Surges in Medicaid enrollment raise concerns about state budgets

July 18, 2015

More than a dozen states that opted to expand Medicaid under the ACA have seen enrollments surge way beyond projections, raising concerns that the added costs will strain their budgets when federal aid is scaled back starting in two years. Several expansion states have already revised their budget estimates due to the larger than expected enrollments, according to an Associated Press review. Expansion supporters downplay the budget concerns, pointing to studies that indicate the economic benefits of expanding healthcare will result in significant savings over time. Thirty states and the District of Columbia have expanded Medicaid, or plan to do so, to include all adults with incomes at or below 138% of the federal poverty level, currently $16,243 for an individual. The federal government agreed to pay all costs for the new enrollees through 2016, but it will begin lowering its share in 2017. States will pay 10% of the costs by 2020. In the expansion states, enrollment for Medicaid and a related program for children have increased an overall 28.2% compared with a three-month period before the law's implementation, according to the federal government. In a recent report, economic experts at HHS said they expect estimated enrollment and per-person cost increases to level off and even decline over the long run.

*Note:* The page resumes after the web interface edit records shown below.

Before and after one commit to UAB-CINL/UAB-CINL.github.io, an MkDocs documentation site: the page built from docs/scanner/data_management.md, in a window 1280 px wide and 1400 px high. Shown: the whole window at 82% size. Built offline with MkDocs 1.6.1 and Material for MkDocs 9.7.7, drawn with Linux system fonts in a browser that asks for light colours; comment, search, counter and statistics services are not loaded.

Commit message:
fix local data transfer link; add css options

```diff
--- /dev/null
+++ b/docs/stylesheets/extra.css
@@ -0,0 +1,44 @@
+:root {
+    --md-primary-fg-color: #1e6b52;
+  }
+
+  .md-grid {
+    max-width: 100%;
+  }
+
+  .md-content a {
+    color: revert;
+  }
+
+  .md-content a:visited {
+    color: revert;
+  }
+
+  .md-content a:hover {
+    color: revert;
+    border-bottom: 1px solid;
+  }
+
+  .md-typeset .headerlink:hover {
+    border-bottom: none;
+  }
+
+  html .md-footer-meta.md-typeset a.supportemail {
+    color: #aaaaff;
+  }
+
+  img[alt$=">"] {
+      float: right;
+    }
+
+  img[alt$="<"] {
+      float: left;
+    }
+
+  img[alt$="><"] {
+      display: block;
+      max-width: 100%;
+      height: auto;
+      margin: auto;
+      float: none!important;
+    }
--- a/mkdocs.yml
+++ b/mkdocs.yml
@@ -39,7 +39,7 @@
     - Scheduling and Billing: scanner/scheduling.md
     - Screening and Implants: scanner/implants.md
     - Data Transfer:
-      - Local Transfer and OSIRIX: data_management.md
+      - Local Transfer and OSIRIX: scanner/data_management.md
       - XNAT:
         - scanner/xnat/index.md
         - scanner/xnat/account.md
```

In states where ongoing discussions over Medicaid expansion have yet to be resolved, opponents are quick to cite the surging enrollments and costs. 
Related News:
New York exchange adds 1.1 million to Medicaid - The Wall Street Journal
Maryland Medicaid enrollment much higher than forecast - The Washington Post